Drama’s next video project is a documentary that he ultimately hopes will turn into a TV show. Whatever It Takes, shows the less than glamorous side of making it big, where it’s up to an individual to shape their fate by turning their tragedies into triumphs and continue following their dreams.
“People that make it, they’re humans too; we’re all just humans,” Drama explains. “Even the person who‘s telling you that you’ll never make it is just a human. The one thing that all successful humans have in common is the adversity they’ve overcome. That’s what I’m going to show—that people that are successful are just humans who followed their dreams.”
One segment of Whatever It Takes follows Nipsey Hussle, a famed independent hip hop artist who stirred controversy when he sold his free mixtape for $100. Hussle posted it online for free but then made 1,000 hard copies that he sold for $100 a pop. He sold all 1,000 copies— 100 of those copies were bought by hip-hop legend Jay-Z.
“I want Nipsey to go to Slauson (L.A.) and tell me the stories about what he went through there,” Drama said. “I want him to go to the record label building where he signed a contract and it didn’t work out. When a lot of other people would have given up, he continued to follow his dreams and now he’s living his dreams. He’s even got Jay-Z buying his stuff. He didn’t just wake up and sell $100,000 in free mixtapes. There’s a story there that hasn’t been told; it’s amazing and people need to see it. That goes for anyone. People manage to overcome the most harrowing experiences.”
One of Drama’s favorite tattoos— a Latin quote that translates to “love one’s fate”— does an excellent job at summing up his outlook on life.
“’Amor Fati’ basically means that everything that happens to you happens for a reason,” Drama said. “I don’t believe we’re on a predestined path, but I do believe that absolutely everything that occurs has some type of a purpose in our lives. That means that nothing that happens to you is career ending or life ending. It’s all part of the process. It’s why I haven’t covered up the shitty ‘Drama/Diana’ piece, because ghetto or not, bad or good, it’s all a mark of where you were at the time.”
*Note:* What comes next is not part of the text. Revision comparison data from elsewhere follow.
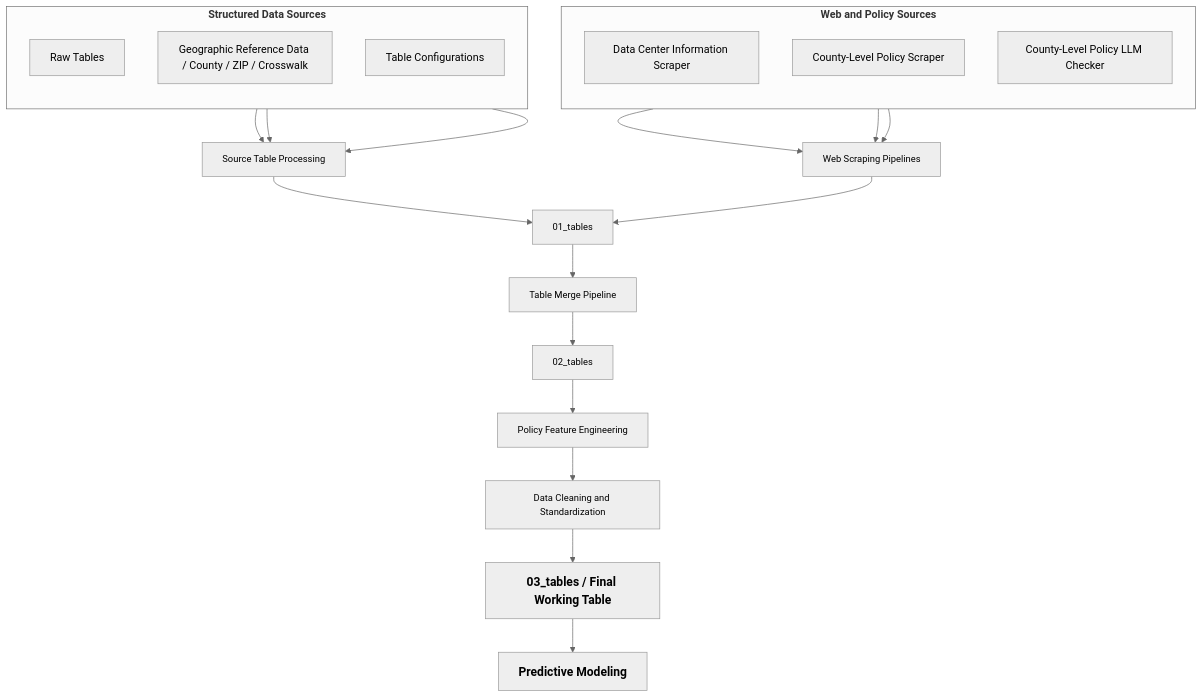
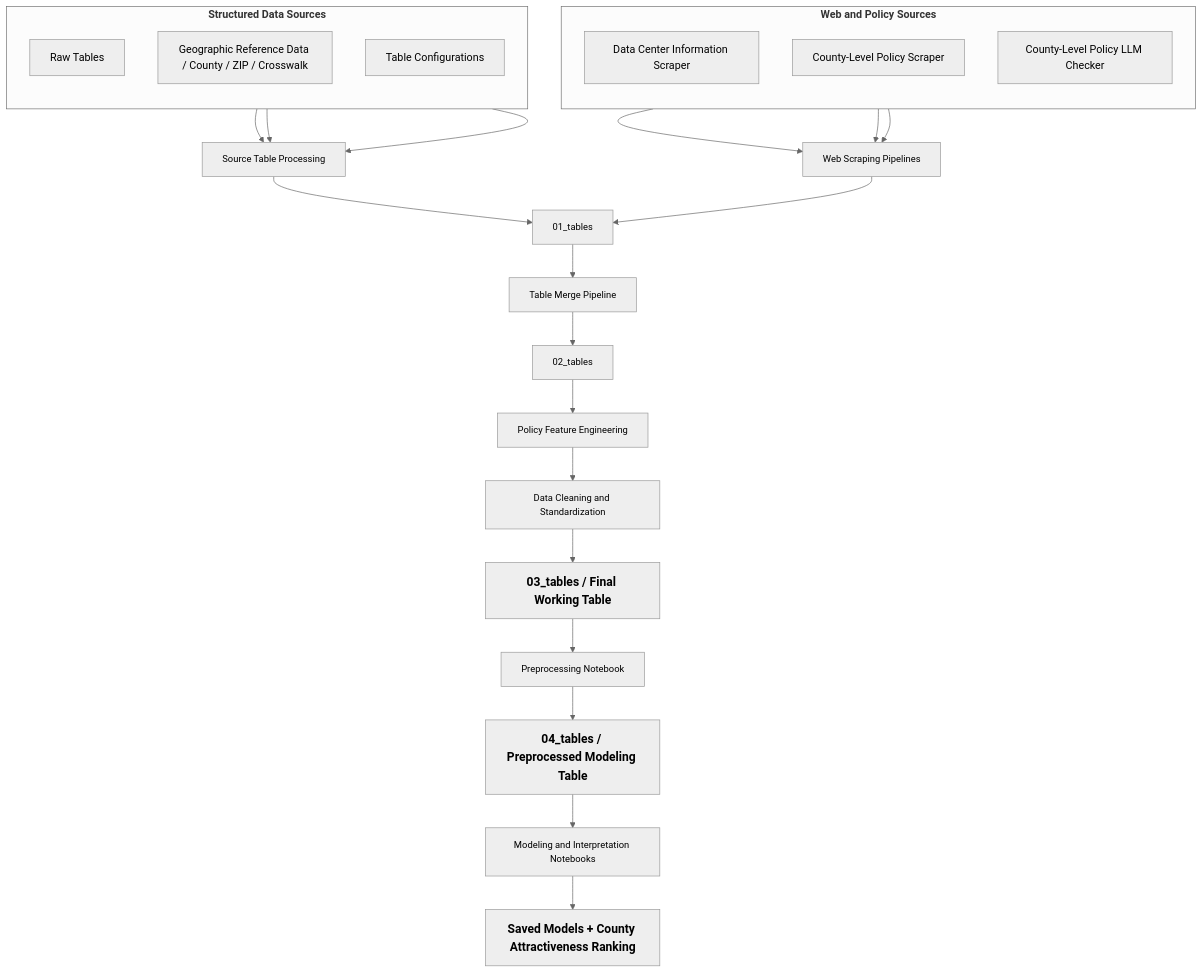
The first of 2 diagrams in README.md (RX67-RX67/data-center-siting-analysis), drawn with Mermaid (neutral theme) before and after one commit. The commit also changed other lines of this file and 13 other files, not shown here.

First line of the commit message:
add preprocessing, modeling, and interpretation notebooks with saved models

````diff
--- a/README.md
+++ b/README.md
@@ -72,62 +86,70 @@
 ```mermaid
 
 flowchart TD
 
     %% ===== Styles =====
     classDef main font-size:18px,font-weight:bold;
     classDef group font-size:16px,font-weight:bold;
     classDef output font-size:18px,font-weight:bold;
     classDef normal font-size:14px;
 
     %% ===== Left sources =====
     subgraph S1[Structured Data Sources]
         direction TB
         A1[Raw Tables]
         A2[Geographic Reference Data / County / ZIP / Crosswalk]
         A3[Table Configurations]
     end
 
     %% ===== Right sources =====
     subgraph S2[Web and Policy Sources]
         direction TB
         B1[Data Center Information Scraper]
         B2[County-Level Policy Scraper]
         B3[County-Level Policy LLM Checker]
     end
 
     %% ===== Main pipeline =====
     C1[Source Table Processing]
     C2[Web Scraping Pipelines]
     D1[01_tables]
     D2[Table Merge Pipeline]
     D3[02_tables]
     D4[Policy Feature Engineering]
     D5[Data Cleaning and Standardization]
     E1[03_tables / Final Working Table]
-    E2[Predictive Modeling]
+    E2[Preprocessing Notebook]
+    E3[04_tables / Preprocessed Modeling Table]
+    E4[Modeling and Interpretation Notebooks]
+    E5[Saved Models + County Attractiveness Ranking]
 
     %% ===== Connections =====
     A1 --> C1
     A2 --> C1
     A3 --> C1
 
     B1 --> C2
     B2 --> C2
     B3 --> C2
 
     C1 --> D1
     C2 --> D1
     D1 --> D2
     D2 --> D3
     D3 --> D4
     D4 --> D5
     D5 --> E1
     E1 --> E2
+    E2 --> E3
+    E3 --> E4
+    E4 --> E5
 
     %% ===== Apply styles =====
     class S1,S2 group;
     class C1,C2,D2,D4,D5 normal;
     class D1,D3 normal;
-    class E1,E2 main;
+    class E1,E3 main;
+    class E2,E4 normal;
+    class E5 output;
     
 ```
````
For Drama, that means that there’s a poorly executed, recklessly done piece sharing space on a canvas with incredible ink—and that’s fine by him. Though he laughs about 80% of his tattoos being “meaningless,” the big picture inks a different story. A picture is worth a thousand words; in this case, it’s a testament to someone who has coupled reckless ambition with a present-focused attitude to build an empire and along the way, learned a great deal about how to trust the process we call life and become fully engaged with living, which some might say is the greatest art of all.
For more Drama, you can catch the final season of Fantasy Factory Thursday nights on MTV.